(Available data)

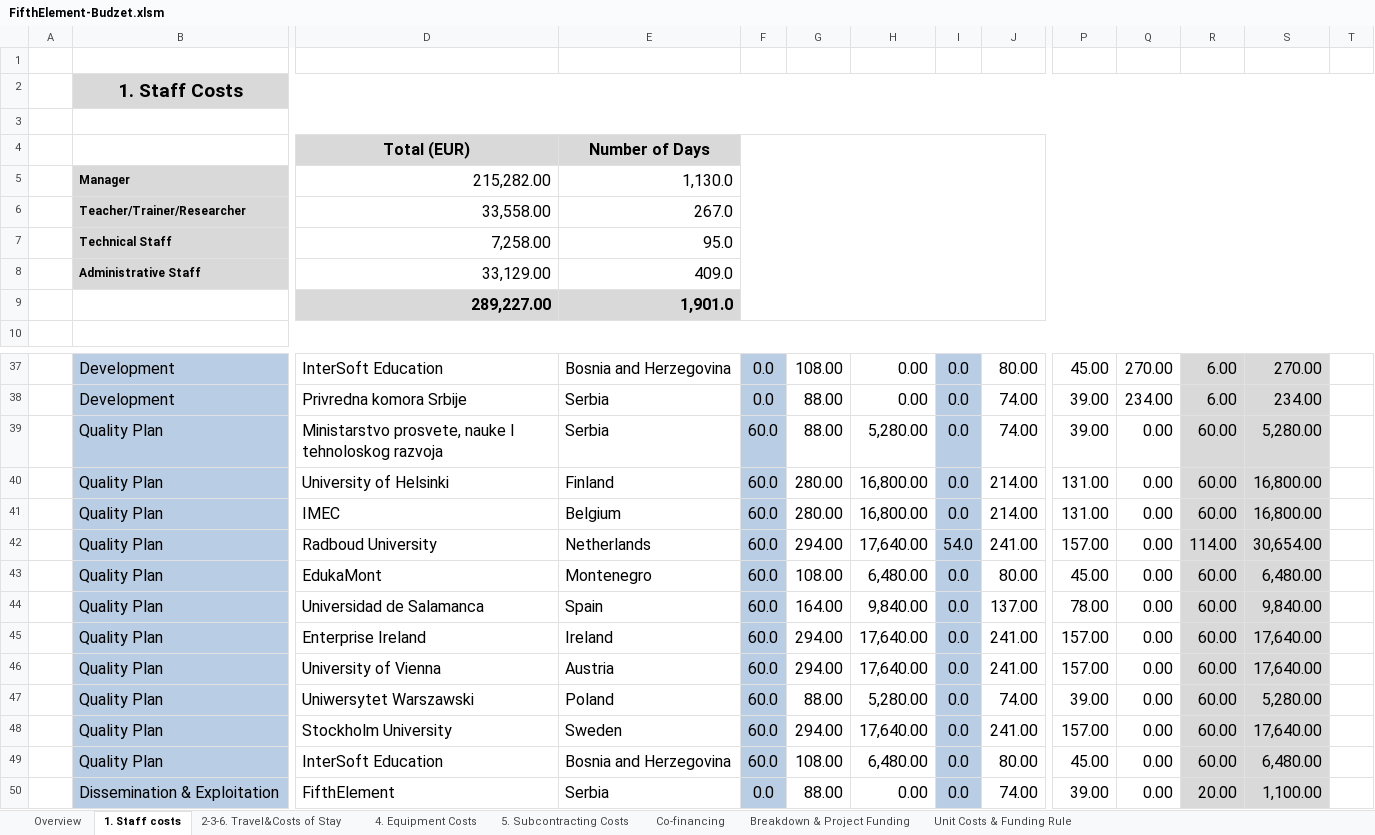
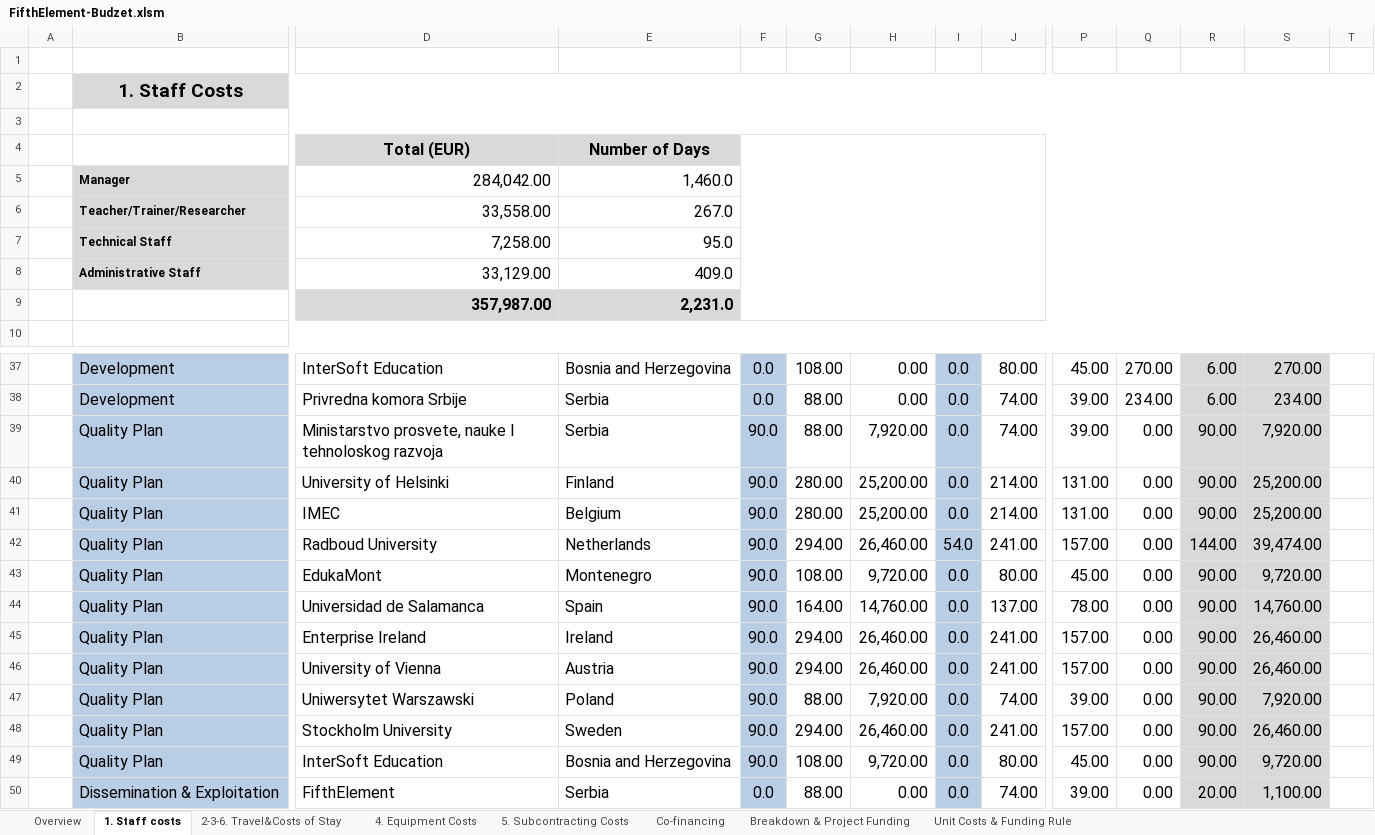
Before and after one commit to halidak/USP-FifthElement, an Excel workbook: FifthElement-Budzet.xlsm, sheet 1. Staff costs, drawn as a sheet; only a part is shown, gaps mark what is left out; values as stored, in another font and other column widths than the file's, no borders; charts and pictures and conditional formats not drawn; removed rows and columns are numbered as before the commit, all else as after; rows hold the shown columns only; the diff names each change by its address in the sheet, - before the commit and + after, or states it on an @@ line.

```diff
--- a/FifthElement-Budzet.xlsm (sheet 1. Staff costs)
+++ b/FifthElement-Budzet.xlsm (sheet 1. Staff costs)
-row 5:  | Manager | 215,282.00 | 1,130.0
+row 5:  | Manager | 284,042.00 | 1,460.0
-row 9:  |  | 289,227.00 | 1,901.0
+row 9:  |  | 357,987.00 | 2,231.0
-F39:F49: 60.0
+F39:F49: 90.0
-H39: 5,280.00
+H39: 7,920.00
-R39:R41: 60.00
+R39:R41: 90.00
-S39: 5,280.00
+S39: 7,920.00
-H40:H41: 16,800.00
+H40:H41: 25,200.00
-S40:S41: 16,800.00
+S40:S41: 25,200.00
-H42: 17,640.00
+H42: 26,460.00
-R42: 114.00
+R42: 144.00
-S42: 30,654.00
+S42: 39,474.00
-H43: 6,480.00
+H43: 9,720.00
-R43:R49: 60.00
+R43:R49: 90.00
-S43: 6,480.00
+S43: 9,720.00
-H44: 9,840.00
+H44: 14,760.00
-S44: 9,840.00
+S44: 14,760.00
-H45:H46: 17,640.00
+H45:H46: 26,460.00
-S45:S46: 17,640.00
+S45:S46: 26,460.00
-H47: 5,280.00
+H47: 7,920.00
-S47: 5,280.00
+S47: 7,920.00
-H48: 17,640.00
+H48: 26,460.00
-S48: 17,640.00
+S48: 26,460.00
-H49: 6,480.00
+H49: 9,720.00
-S49: 6,480.00
+S49: 9,720.00
```
Also changed, not shown: sheet 2-3-6. Travel&Costs of Stay, sheet Breakdown & Project Funding, sheet Overview, sheet 4. Equipment Costs.
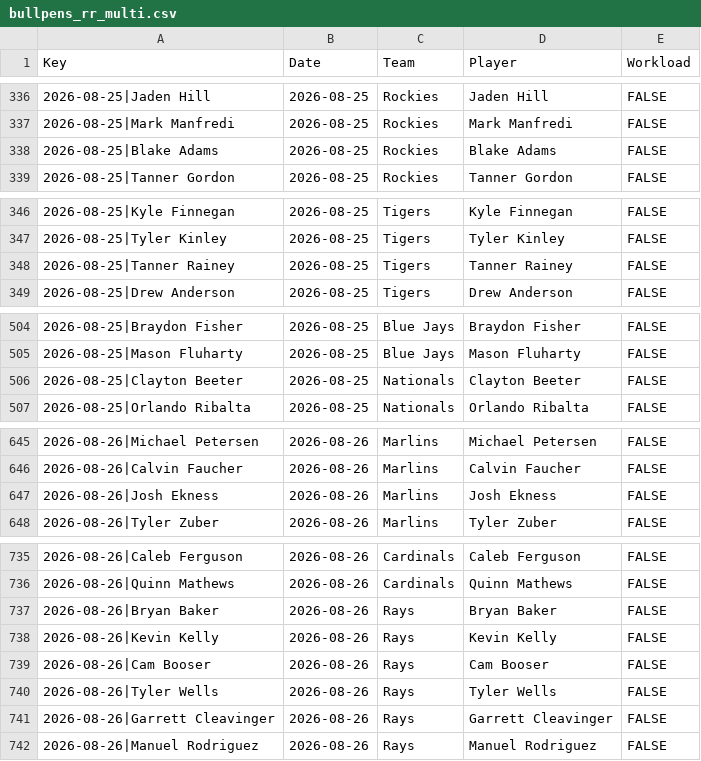
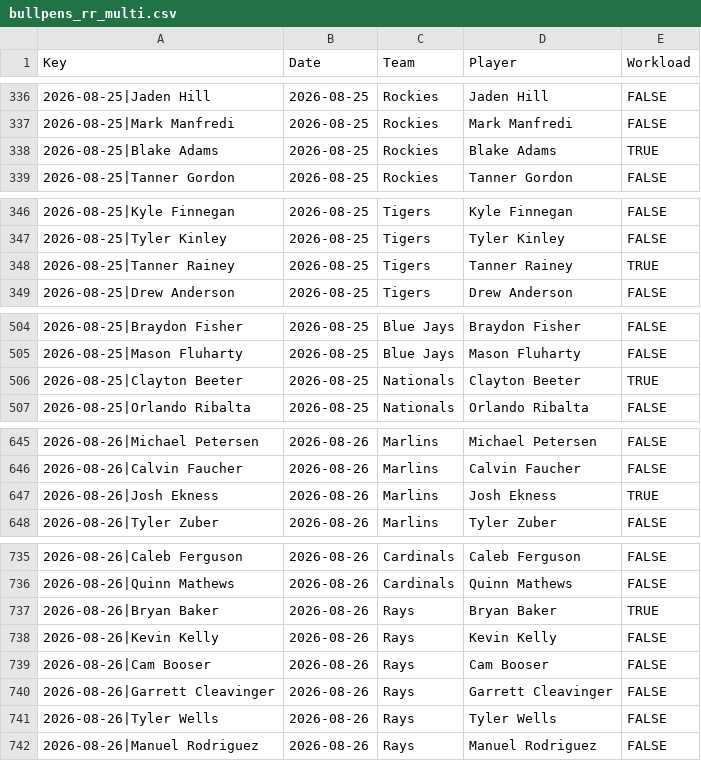
Before and after one commit to szerillo/mlb-tracker, a CSV file: data/bullpens_rr_multi.csv, drawn as a sheet; only a part is shown, gaps mark what is left out; the diff covers the shown part only.

```diff
--- a/data/bullpens_rr_multi.csv
+++ b/data/bullpens_rr_multi.csv
@@ -337,3 +337,3 @@ Key,Date,Team,Player,Workload
 2026-08-25|Mark Manfredi,2026-08-25,Rockies,Mark Manfredi,FALSE
-2026-08-25|Blake Adams,2026-08-25,Rockies,Blake Adams,FALSE
+2026-08-25|Blake Adams,2026-08-25,Rockies,Blake Adams,TRUE
 2026-08-25|Tanner Gordon,2026-08-25,Rockies,Tanner Gordon,FALSE
@@ -347,3 +347,3 @@ Key,Date,Team,Player,Workload
 2026-08-25|Tyler Kinley,2026-08-25,Tigers,Tyler Kinley,FALSE
-2026-08-25|Tanner Rainey,2026-08-25,Tigers,Tanner Rainey,FALSE
+2026-08-25|Tanner Rainey,2026-08-25,Tigers,Tanner Rainey,TRUE
 2026-08-25|Drew Anderson,2026-08-25,Tigers,Drew Anderson,FALSE
@@ -505,3 +505,3 @@ Key,Date,Team,Player,Workload
 2026-08-25|Mason Fluharty,2026-08-25,Blue Jays,Mason Fluharty,FALSE
-2026-08-25|Clayton Beeter,2026-08-25,Nationals,Clayton Beeter,FALSE
+2026-08-25|Clayton Beeter,2026-08-25,Nationals,Clayton Beeter,TRUE
 2026-08-25|Orlando Ribalta,2026-08-25,Nationals,Orlando Ribalta,FALSE
@@ -646,3 +646,3 @@ Key,Date,Team,Player,Workload
 2026-08-26|Calvin Faucher,2026-08-26,Marlins,Calvin Faucher,FALSE
-2026-08-26|Josh Ekness,2026-08-26,Marlins,Josh Ekness,FALSE
+2026-08-26|Josh Ekness,2026-08-26,Marlins,Josh Ekness,TRUE
 2026-08-26|Tyler Zuber,2026-08-26,Marlins,Tyler Zuber,FALSE
@@ -736,7 +736,7 @@ Key,Date,Team,Player,Workload
 2026-08-26|Quinn Mathews,2026-08-26,Cardinals,Quinn Mathews,FALSE
-2026-08-26|Bryan Baker,2026-08-26,Rays,Bryan Baker,FALSE
+2026-08-26|Bryan Baker,2026-08-26,Rays,Bryan Baker,TRUE
 2026-08-26|Kevin Kelly,2026-08-26,Rays,Kevin Kelly,FALSE
 2026-08-26|Cam Booser,2026-08-26,Rays,Cam Booser,FALSE
+2026-08-26|Garrett Cleavinger,2026-08-26,Rays,Garrett Cleavinger,FALSE
 2026-08-26|Tyler Wells,2026-08-26,Rays,Tyler Wells,FALSE
-2026-08-26|Garrett Cleavinger,2026-08-26,Rays,Garrett Cleavinger,FALSE
 2026-08-26|Manuel Rodriguez,2026-08-26,Rays,Manuel Rodriguez,FALSE
```
Also changed, not shown: 1 added row, 1 removed row, 4 moved rows and 7 edited cells elsewhere in this file, data/bullpens_rr.csv, 2 other files.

(End Available data)

▸ **What you should do**
Gather up every line in the data above that contains the word "sheet", copying each one.

▸ **Result for this task**
Before and after one commit to halidak/USP-FifthElement, an Excel workbook: FifthElement-Budzet.xlsm, sheet 1. Staff costs, drawn as a sheet; only a part is shown, gaps mark what is left out; values as stored, in another font and other column widths than the file's, no borders; charts and pictures and conditional formats not drawn; removed rows and columns are numbered as before the commit, all else as after; rows hold the shown columns only; the diff names each change by its address in the sheet, - before the commit and + after, or states it on an @@ line.
--- a/FifthElement-Budzet.xlsm (sheet 1. Staff costs)
+++ b/FifthElement-Budzet.xlsm (sheet 1. Staff costs)
Also changed, not shown: sheet 2-3-6. Travel&Costs of Stay, sheet Breakdown & Project Funding, sheet Overview, sheet 4. Equipment Costs.
Before and after one commit to szerillo/mlb-tracker, a CSV file: data/bullpens_rr_multi.csv, drawn as a sheet; only a part is shown, gaps mark what is left out; the diff covers the shown part only.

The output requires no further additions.